**Input for this task**
========

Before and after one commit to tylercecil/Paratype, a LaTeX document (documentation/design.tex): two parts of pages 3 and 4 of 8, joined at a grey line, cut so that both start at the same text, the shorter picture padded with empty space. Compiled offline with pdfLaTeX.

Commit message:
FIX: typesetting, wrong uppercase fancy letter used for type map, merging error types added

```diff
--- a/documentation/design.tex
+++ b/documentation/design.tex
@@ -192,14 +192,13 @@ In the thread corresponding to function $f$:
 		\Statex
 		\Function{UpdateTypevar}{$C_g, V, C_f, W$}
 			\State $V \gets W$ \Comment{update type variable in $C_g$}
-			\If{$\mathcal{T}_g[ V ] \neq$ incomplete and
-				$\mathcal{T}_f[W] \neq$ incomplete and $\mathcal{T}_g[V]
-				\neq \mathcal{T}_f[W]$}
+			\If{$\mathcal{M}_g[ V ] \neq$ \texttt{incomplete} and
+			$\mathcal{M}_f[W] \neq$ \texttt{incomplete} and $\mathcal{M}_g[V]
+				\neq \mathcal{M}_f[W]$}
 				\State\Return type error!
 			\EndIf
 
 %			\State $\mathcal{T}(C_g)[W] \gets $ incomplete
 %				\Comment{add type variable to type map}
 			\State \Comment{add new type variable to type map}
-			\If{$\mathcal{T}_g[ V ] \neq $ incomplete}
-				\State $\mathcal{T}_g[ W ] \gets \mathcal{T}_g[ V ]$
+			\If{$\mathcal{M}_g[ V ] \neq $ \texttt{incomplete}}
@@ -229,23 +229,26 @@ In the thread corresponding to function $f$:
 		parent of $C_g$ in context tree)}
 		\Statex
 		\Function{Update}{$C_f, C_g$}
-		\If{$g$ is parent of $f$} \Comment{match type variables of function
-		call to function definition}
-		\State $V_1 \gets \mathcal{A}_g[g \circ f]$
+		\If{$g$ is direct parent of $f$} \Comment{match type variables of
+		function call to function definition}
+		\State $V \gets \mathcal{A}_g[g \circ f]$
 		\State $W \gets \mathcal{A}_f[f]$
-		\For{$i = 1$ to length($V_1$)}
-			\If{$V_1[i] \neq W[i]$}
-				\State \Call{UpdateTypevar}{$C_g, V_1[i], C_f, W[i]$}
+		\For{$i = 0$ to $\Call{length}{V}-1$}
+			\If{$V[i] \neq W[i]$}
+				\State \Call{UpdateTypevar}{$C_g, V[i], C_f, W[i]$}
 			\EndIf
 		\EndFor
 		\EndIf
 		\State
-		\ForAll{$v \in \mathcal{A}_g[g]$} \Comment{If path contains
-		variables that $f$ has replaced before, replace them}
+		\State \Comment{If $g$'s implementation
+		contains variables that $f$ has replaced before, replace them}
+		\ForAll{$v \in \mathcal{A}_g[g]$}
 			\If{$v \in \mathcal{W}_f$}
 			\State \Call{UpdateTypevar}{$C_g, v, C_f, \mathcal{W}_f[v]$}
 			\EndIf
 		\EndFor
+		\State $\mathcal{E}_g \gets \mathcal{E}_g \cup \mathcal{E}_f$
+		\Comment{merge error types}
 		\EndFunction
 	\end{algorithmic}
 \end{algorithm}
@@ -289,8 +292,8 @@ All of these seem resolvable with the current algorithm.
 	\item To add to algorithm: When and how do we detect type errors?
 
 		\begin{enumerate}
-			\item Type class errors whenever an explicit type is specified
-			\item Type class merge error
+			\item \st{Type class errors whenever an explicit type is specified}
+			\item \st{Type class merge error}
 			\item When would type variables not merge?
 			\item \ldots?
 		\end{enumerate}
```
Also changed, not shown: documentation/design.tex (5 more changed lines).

========

**What you will do**
Some of the data mentions "variables". Copy every line where it does.

**Task result**
-		\If{$g$ is parent of $f$} \Comment{match type variables of function
+		\If{$g$ is direct parent of $f$} \Comment{match type variables of
-		variables that $f$ has replaced before, replace them}
+		contains variables that $f$ has replaced before, replace them}
 			\item When would type variables not merge?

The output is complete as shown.